* Aim of the exercise:
Please copy each line of the records below that holds the word "import".

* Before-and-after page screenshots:
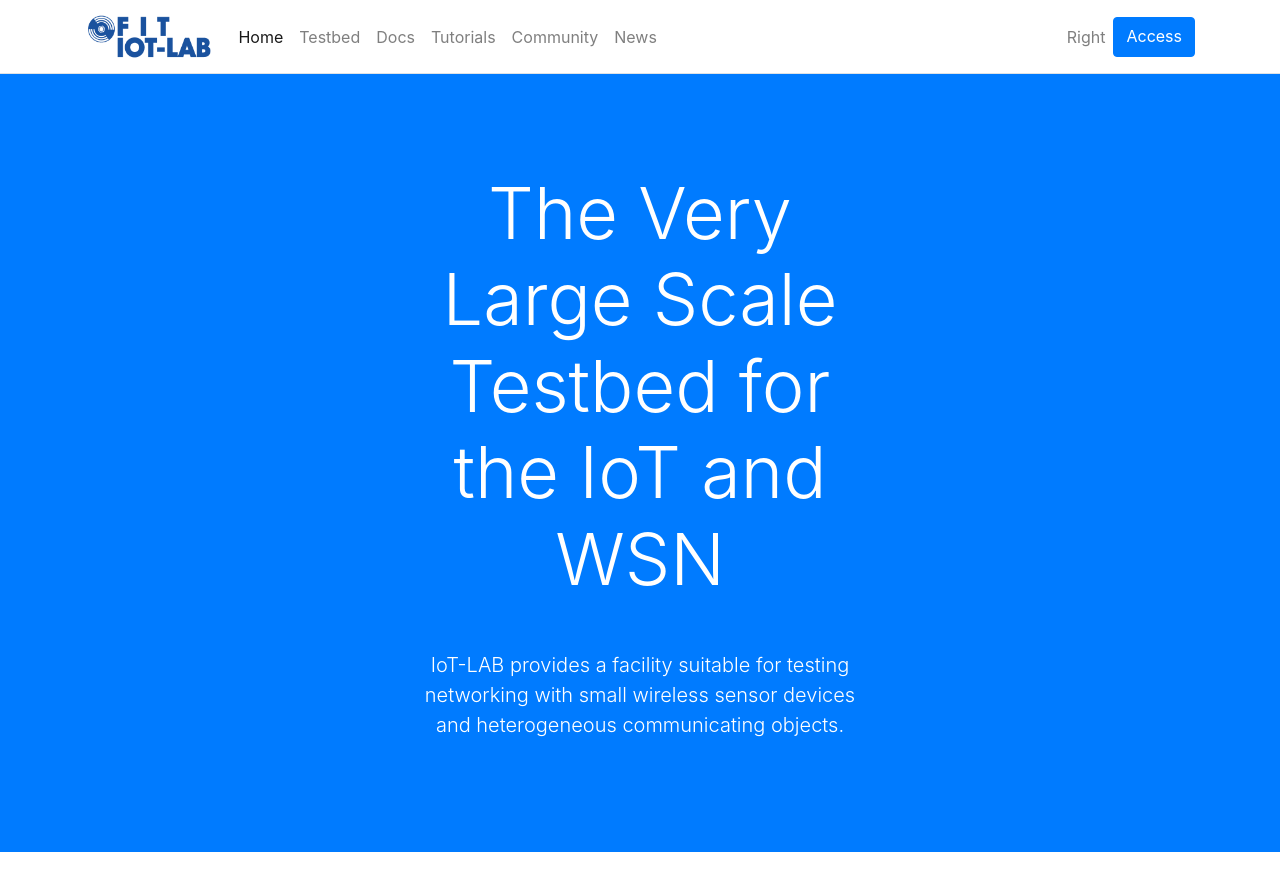
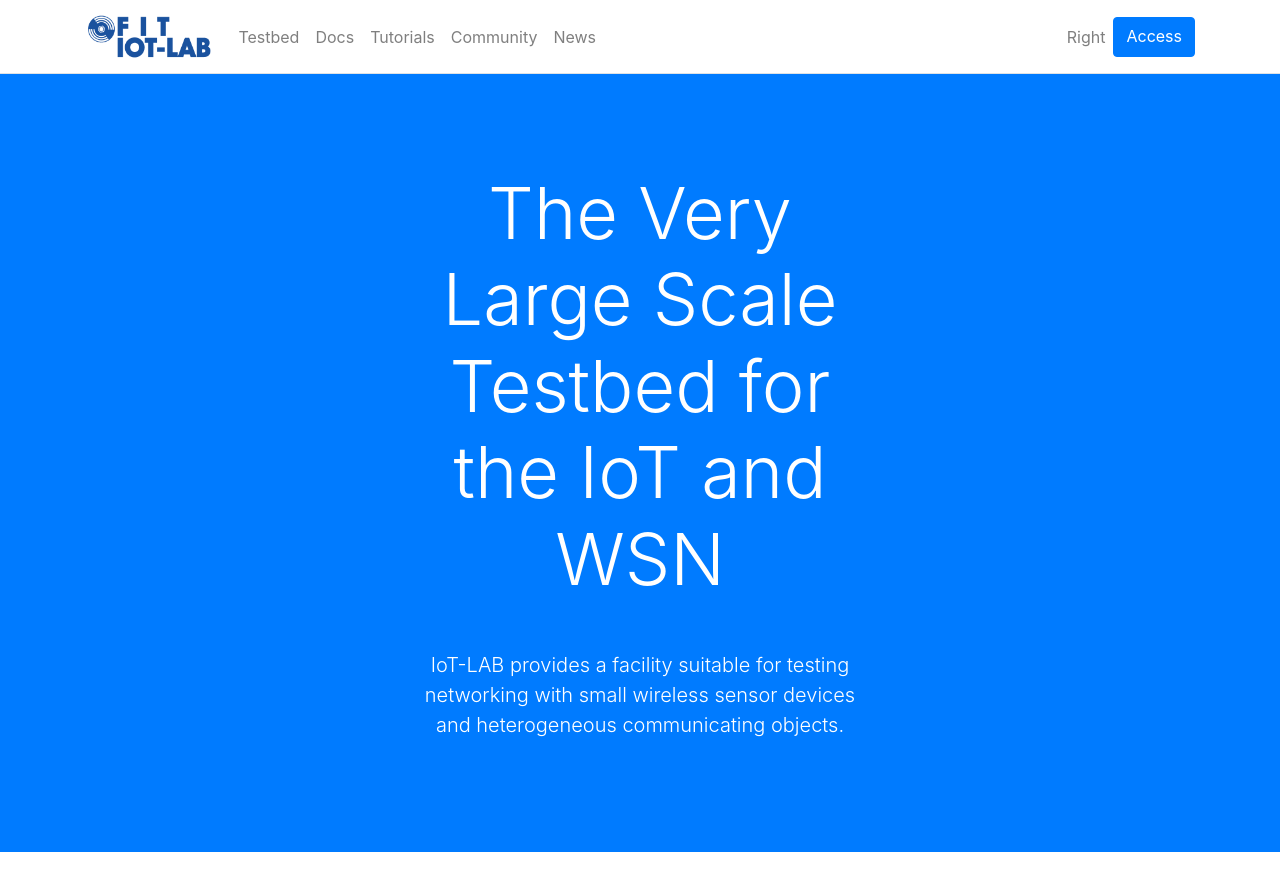
Before and after one commit to iot-lab/iot-lab.github.io, a Jekyll site: the page built from index.html, in a window 1280 px wide and 900 px high. Shown: the top 891 px of the window. Built offline with Jekyll 4.4.1, drawn with Linux system fonts in a browser that asks for light colours.

Commit message:
manage active state in navbar while browsing pages of a section

```diff
--- a/_data/navigation.yml
+++ b/_data/navigation.yml
@@ -1,5 +1,3 @@
-- name: Home
-  link: /
 - name: Testbed
   link: /testbed/
 - name: Docs
--- a/_includes/navigation.html
+++ b/_includes/navigation.html
@@ -9,7 +9,7 @@
         <div class="collapse navbar-collapse" id="navbarNavAltMarkup">
             <div class="navbar-nav mr-auto">
                 {% for item in site.data.navigation %}
-                <a href="{{ item.link | relative_url }}" class="nav-item nav-link{% if page.url == item.link %} active{% endif %}">
+                <a href="{{ item.link | relative_url }}" class="nav-item nav-link{% if page.url contains item.link %} active{% endif %}">
                     {{ item.name }}
                 </a>
                 {% endfor%}
```
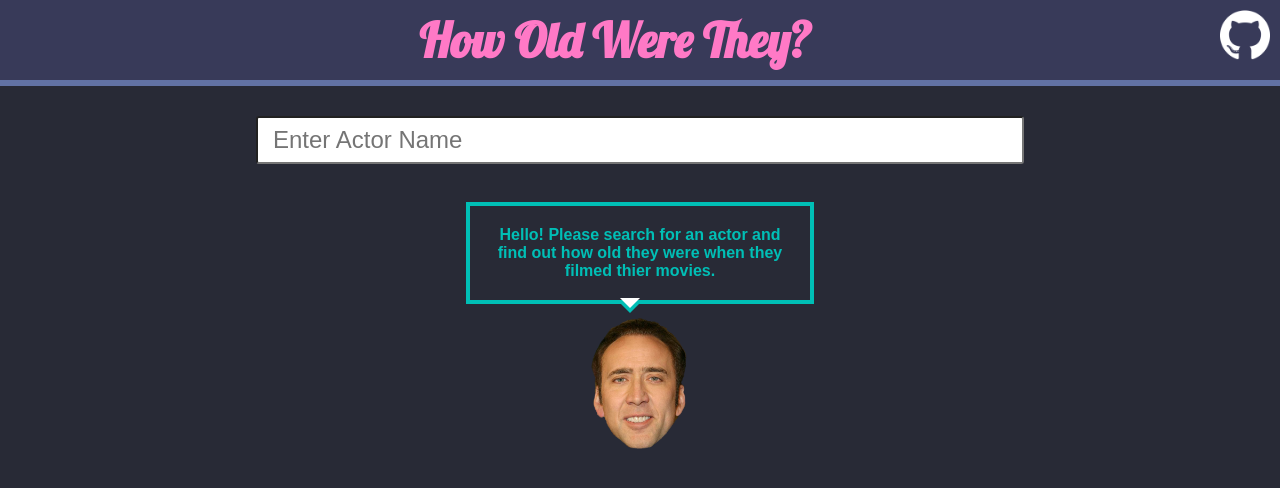
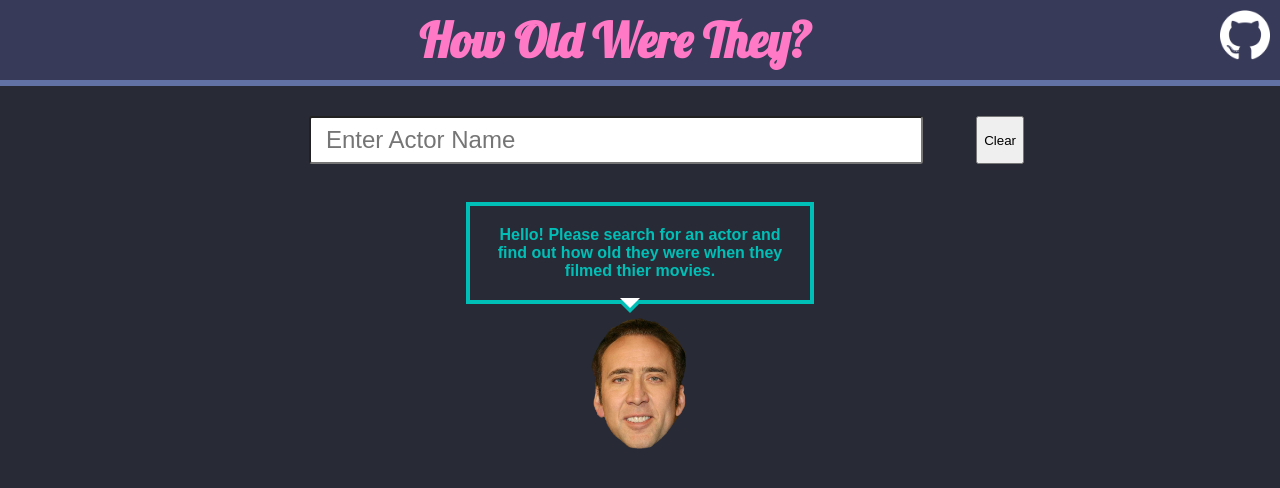
Before and after one commit to JKaram/How-Old-Were-They, a React (Create React App) app: page / in a window 1280 px wide. Shown: the top 488 px of the page. Built offline with nearby package versions, Linux system fonts and the light colour scheme.

Commit message:
add clear button

```diff
--- a/src/App.js
+++ b/src/App.js
@@ -103,15 +103,11 @@ function App() {
       <GlobalStyle />
       <PageLayout>
         <SearchBox
-          id="text"
-          value={text}
-          autoComplete="off"
-          maxLength="50"
-          placeholder="Enter Actor Name"
-          onChange={(event) => {
-            setText(event.target.value);
-            debouncedSearch(event.target.value);
-          }}
+          text={text}
+          setText={setText}
+          debouncedSearch={debouncedSearch}
+          setResults={setResults}
+          setMessage={setMessage}
         />
 
         {!loading && !results.length ? (
--- a/src/components/common/SearchBox.js
+++ b/src/components/common/SearchBox.js
@@ -1,7 +1,13 @@
+import React from "react";
 import styled from "styled-components";
 
-const SearchBox = styled.input`
-  width: 100%;
+const SearchBoxWrapper = styled.div`
+  display: flex;
+  justify-content: center;
+`;
+
+const SearchInput = styled.input`
+  width: 80%;
   border-radius: 3px;
   font-size: 1.5em;
   box-sizing: border-box;
@@ -11,4 +17,39 @@ const SearchBox = styled.input`
   padding: 2px 15px;
 `;
 
-export { SearchBox };
+const ClearButton = styled.button``;
+
+export function SearchBox({
+  text,
+  setText,
+  debouncedSearch,
+  setResults,
+  setMessage,
+}) {
+  return (
+    <SearchBoxWrapper>
+      <SearchInput
+        id="text"
+        value={text}
+        autoComplete="off"
+        maxLength="50"
+        placeholder="Enter Actor Name"
+        onChange={(event) => {
+          setText(event.target.value);
+          debouncedSearch(event.target.value);
+        }}
+      />
+      <ClearButton
+        onClick={() => {
+          setResults([]);
+          setText("");
+          setMessage(
+            "Hello! Please search for an actor and find out how old they were when they filmed thier movies."
+          );
+        }}
+      >
+        Clear
+      </ClearButton>
+    </SearchBoxWrapper>
+  );
+}
```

* Exercise output:
+import React from "react";
 import styled from "styled-components";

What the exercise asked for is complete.